Use this URL to cite or link to this record in EThOS:
Title: Studies on mechanisms involved in macrophage recognition of apoptotic neutrophils
Author: McCutcheon, Judith Clare
Awarding Body: University of Edinburgh
Current Institution: University of Edinburgh
Date of Award: 1995
Availability of Full Text:
Access from EThOS:
Full text unavailable from EThOS. Please try the link below.
Access from Institution:
The macrophage integrin αvβ3 and CD36 have been proposed to act in concert to bind thrombospondin which forms a molecular bridge between the surface of the macrophage and the apoptotic neutrophil. This thesis has investigated the regulatory mechanisms underlying this macrophage phagocytic system. Phagocytosis of apoptotic neutrophils by monocyte-derived macrophages was found to be modulated by short term pre-treatment of macrophages with activators of protein kinase C and protein kinase A. In contrast, FcR-mediated phagocytosis was unaffected by protein kinase activation, suggesting specific modulation of this macrophage phagocytic system. Examination of the molecules thought to be involved in this phagocytic pathway revealed that thrombospondin production by macrophages was undetectable after 30 minutes and no change in thrombospondin binding or surface expression of αvβ3 and CD36 occurred following protein kinase activation. However, altered distribution of the β3 integrin subunit did occur with a more localised distribution observed following activation of protein kinase C. Surprisingly, a number of monoclonal antibodies against αvβ3 did not inhibit phagocytosis and αvβ3 was not found to colocalise with the macrophage actin cytoskeleton or with ingested apoptotic neutrophils. These results question the involvement αvβ3 of in the phagocytosis of apoptotic neutrophils. Protein kinase A activation was seen to cause disruption of the macrophage actin cytoskeleton. Other implicated inhibitors were subsequently found to disrupt the macrophage actin framework. Since cytoskeletal integrity is required for cell adhesion processes, the adhesion state of the macrophage during phagocytosis of apoptotic neutrophils was investigated. Adherence of macrophages to extracellular matrix proteins was found to increase levels of phagocytosis compared to control conditions. By contrast, very little phagocytosis was observed when the assay was performed in suspension.

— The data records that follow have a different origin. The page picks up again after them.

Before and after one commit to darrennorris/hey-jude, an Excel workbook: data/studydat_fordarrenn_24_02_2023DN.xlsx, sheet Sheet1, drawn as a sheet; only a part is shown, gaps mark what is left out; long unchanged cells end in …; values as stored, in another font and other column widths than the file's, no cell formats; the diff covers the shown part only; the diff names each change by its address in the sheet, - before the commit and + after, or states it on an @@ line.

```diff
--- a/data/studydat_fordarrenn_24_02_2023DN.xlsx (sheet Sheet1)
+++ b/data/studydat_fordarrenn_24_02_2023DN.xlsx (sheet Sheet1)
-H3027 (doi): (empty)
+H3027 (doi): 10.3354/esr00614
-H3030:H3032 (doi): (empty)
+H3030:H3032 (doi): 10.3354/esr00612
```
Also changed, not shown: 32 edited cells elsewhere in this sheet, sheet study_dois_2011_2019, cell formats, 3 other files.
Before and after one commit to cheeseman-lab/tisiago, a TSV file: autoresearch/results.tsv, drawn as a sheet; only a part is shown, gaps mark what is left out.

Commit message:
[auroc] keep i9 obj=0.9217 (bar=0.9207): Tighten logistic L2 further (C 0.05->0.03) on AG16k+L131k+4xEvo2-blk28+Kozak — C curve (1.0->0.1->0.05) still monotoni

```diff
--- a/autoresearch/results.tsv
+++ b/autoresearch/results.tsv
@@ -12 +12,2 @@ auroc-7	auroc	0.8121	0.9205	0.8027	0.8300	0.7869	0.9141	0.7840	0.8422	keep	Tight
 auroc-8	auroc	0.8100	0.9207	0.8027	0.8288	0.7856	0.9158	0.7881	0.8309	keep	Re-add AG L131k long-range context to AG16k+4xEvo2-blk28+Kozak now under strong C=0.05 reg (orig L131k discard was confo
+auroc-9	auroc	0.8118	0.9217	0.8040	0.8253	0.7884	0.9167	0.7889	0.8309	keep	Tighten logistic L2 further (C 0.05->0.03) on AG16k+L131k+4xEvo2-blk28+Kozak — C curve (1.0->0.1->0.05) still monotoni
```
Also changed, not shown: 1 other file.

Supervisor: Not available Sponsor: Not available
Qualification Name: Thesis (Ph.D.) Qualification Level: Doctoral
EThOS ID:  DOI: Not available